# [Instructions to follow]
What lines in the records below mention "etiquette"? List them all.

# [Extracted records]
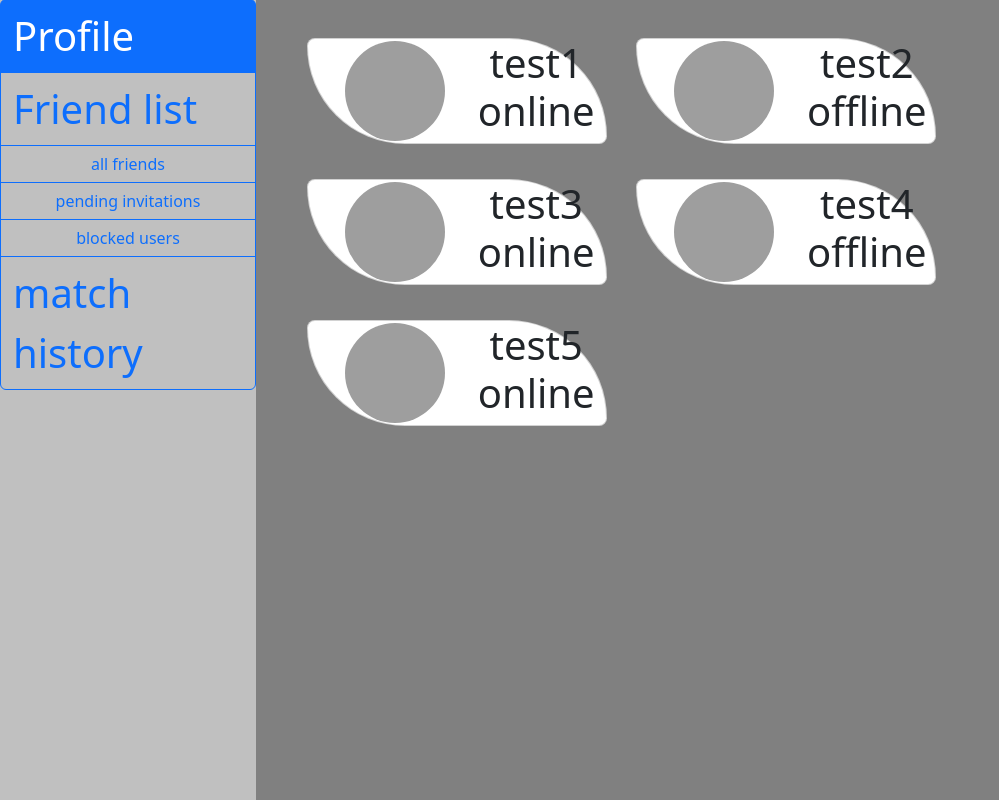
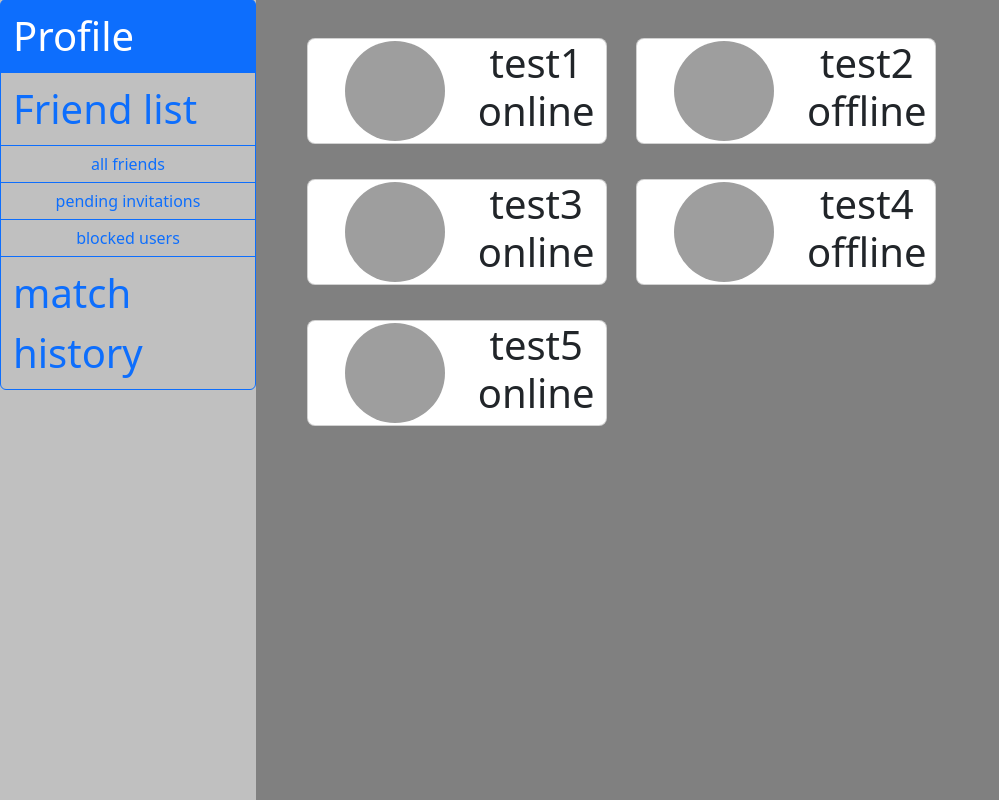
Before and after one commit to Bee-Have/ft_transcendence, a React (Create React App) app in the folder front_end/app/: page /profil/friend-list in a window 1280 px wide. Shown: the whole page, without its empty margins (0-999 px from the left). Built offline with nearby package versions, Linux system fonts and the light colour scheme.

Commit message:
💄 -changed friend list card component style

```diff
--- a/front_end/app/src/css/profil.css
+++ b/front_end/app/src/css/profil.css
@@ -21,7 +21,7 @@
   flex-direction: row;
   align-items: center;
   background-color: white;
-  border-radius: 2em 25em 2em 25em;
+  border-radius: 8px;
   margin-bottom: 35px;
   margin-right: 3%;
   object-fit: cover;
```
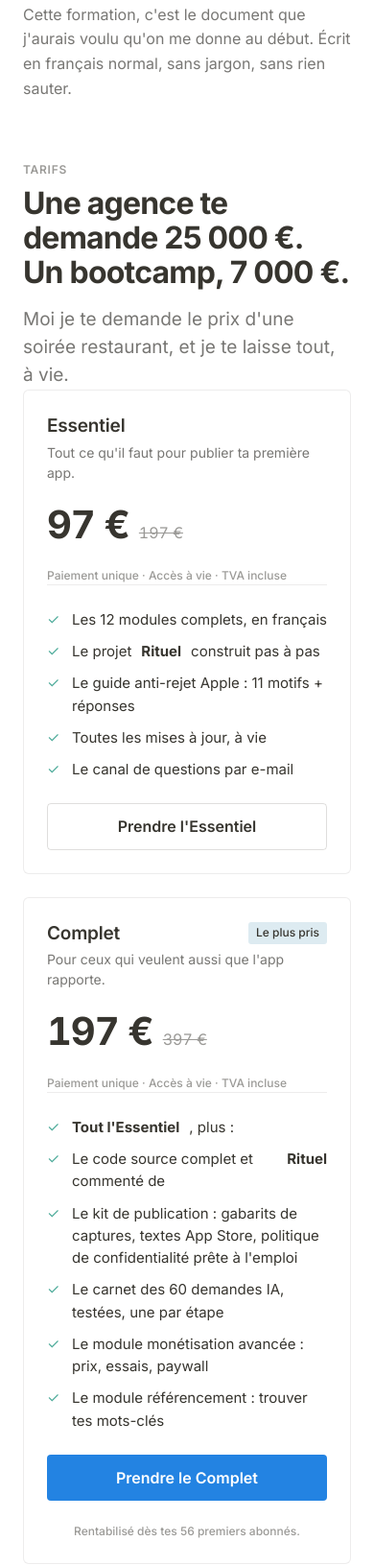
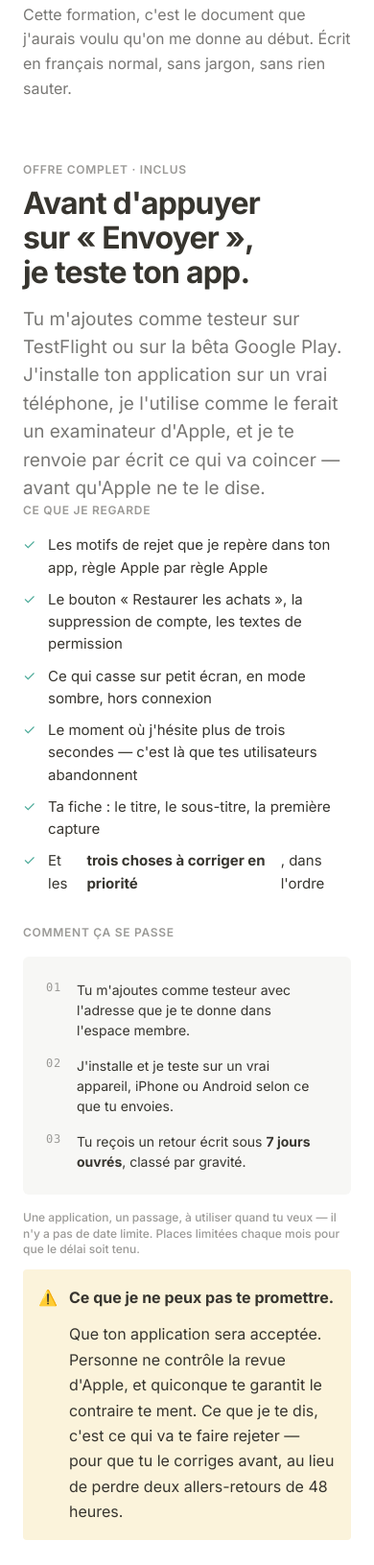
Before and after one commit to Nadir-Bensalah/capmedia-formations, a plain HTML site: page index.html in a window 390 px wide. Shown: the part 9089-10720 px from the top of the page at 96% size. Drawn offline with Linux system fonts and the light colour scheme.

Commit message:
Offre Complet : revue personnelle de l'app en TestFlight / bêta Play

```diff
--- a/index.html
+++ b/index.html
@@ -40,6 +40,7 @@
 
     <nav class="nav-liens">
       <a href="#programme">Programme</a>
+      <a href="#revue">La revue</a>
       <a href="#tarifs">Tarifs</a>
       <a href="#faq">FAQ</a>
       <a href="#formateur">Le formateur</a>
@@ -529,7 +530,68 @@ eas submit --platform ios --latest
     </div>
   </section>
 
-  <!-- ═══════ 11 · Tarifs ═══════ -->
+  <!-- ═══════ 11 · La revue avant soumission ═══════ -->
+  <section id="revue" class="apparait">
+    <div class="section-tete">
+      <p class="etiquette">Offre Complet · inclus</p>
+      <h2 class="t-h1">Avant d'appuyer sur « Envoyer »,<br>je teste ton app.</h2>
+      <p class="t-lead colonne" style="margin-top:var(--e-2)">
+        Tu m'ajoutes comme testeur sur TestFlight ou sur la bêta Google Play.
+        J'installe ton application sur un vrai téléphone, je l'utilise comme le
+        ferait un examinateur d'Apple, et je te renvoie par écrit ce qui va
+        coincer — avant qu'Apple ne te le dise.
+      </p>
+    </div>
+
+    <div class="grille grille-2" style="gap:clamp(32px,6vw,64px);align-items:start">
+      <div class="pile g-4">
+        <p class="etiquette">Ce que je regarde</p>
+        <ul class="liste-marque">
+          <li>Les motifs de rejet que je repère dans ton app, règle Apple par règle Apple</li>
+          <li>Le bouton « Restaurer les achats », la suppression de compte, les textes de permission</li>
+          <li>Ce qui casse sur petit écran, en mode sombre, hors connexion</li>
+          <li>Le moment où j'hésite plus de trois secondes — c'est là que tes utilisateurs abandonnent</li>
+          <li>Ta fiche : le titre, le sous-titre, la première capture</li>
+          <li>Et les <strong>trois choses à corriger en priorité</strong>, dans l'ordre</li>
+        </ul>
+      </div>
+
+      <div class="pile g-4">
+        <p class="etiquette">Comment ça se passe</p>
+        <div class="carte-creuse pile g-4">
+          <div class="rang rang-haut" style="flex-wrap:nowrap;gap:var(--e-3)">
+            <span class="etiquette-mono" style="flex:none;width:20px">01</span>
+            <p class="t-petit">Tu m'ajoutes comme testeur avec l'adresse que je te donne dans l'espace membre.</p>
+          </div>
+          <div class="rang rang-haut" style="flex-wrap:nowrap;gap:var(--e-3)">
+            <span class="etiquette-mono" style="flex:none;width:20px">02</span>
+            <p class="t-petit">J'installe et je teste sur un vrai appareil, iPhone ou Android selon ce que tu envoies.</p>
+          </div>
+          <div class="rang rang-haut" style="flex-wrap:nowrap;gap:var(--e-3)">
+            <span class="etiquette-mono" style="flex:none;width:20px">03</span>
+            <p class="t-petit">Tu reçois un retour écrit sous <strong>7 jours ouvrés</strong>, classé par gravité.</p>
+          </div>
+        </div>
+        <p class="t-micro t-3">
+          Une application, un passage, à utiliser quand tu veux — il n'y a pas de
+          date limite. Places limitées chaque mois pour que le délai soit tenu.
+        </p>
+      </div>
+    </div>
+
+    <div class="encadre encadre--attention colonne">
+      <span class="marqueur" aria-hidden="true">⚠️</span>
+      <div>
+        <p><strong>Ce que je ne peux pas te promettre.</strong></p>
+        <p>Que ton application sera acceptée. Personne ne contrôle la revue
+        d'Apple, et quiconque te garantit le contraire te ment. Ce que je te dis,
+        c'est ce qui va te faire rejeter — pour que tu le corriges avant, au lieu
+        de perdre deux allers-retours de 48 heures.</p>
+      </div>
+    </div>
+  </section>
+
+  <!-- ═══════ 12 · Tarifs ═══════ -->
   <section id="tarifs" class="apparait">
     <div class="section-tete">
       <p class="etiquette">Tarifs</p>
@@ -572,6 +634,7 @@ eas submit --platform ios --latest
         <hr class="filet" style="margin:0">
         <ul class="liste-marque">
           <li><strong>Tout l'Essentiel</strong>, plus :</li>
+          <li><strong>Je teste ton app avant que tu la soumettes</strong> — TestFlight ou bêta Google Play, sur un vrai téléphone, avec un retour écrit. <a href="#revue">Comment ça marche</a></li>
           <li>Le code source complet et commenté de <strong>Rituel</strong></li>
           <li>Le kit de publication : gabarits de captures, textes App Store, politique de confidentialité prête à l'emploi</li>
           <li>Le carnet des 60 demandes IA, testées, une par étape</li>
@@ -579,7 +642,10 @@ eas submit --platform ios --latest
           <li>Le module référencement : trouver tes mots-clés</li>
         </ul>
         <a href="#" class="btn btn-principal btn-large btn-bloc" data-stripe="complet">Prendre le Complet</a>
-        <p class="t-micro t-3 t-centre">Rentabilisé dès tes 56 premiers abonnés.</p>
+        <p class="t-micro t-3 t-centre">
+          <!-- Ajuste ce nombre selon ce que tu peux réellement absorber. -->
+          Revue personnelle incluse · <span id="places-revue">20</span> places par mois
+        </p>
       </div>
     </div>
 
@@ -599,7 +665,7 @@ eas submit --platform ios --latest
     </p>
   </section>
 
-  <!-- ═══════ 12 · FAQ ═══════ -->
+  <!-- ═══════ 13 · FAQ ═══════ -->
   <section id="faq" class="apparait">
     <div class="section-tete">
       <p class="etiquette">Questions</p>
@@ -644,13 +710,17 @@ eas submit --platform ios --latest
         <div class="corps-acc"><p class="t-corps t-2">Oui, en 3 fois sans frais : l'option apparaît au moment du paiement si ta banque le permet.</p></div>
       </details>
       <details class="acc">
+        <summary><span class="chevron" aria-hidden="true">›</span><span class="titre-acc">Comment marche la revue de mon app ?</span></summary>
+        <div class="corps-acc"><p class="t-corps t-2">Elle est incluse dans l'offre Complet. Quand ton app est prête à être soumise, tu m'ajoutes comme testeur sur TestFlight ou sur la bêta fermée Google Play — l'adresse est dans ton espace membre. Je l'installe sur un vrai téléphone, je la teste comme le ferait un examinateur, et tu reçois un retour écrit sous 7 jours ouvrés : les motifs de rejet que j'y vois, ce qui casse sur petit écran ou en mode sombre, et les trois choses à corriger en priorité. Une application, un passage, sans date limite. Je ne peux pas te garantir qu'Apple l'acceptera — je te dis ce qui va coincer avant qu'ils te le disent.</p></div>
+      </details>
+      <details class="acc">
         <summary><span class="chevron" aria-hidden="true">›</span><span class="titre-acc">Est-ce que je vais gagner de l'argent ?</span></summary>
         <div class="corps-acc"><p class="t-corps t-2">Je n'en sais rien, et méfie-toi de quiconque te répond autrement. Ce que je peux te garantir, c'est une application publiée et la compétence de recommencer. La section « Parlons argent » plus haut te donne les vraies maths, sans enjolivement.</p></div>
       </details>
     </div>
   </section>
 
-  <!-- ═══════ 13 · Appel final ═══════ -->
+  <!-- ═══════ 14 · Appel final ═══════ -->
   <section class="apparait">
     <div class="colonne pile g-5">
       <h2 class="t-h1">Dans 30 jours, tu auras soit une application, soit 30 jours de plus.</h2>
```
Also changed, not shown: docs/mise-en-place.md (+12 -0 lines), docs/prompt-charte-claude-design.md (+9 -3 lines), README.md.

# [Response area]
+      <p class="etiquette">Offre Complet · inclus</p>
+        <p class="etiquette">Ce que je regarde</p>
+        <p class="etiquette">Comment ça se passe</p>
+            <span class="etiquette-mono" style="flex:none;width:20px">01</span>
+            <span class="etiquette-mono" style="flex:none;width:20px">02</span>
+            <span class="etiquette-mono" style="flex:none;width:20px">03</span>
       <p class="etiquette">Tarifs</p>
       <p class="etiquette">Questions</p>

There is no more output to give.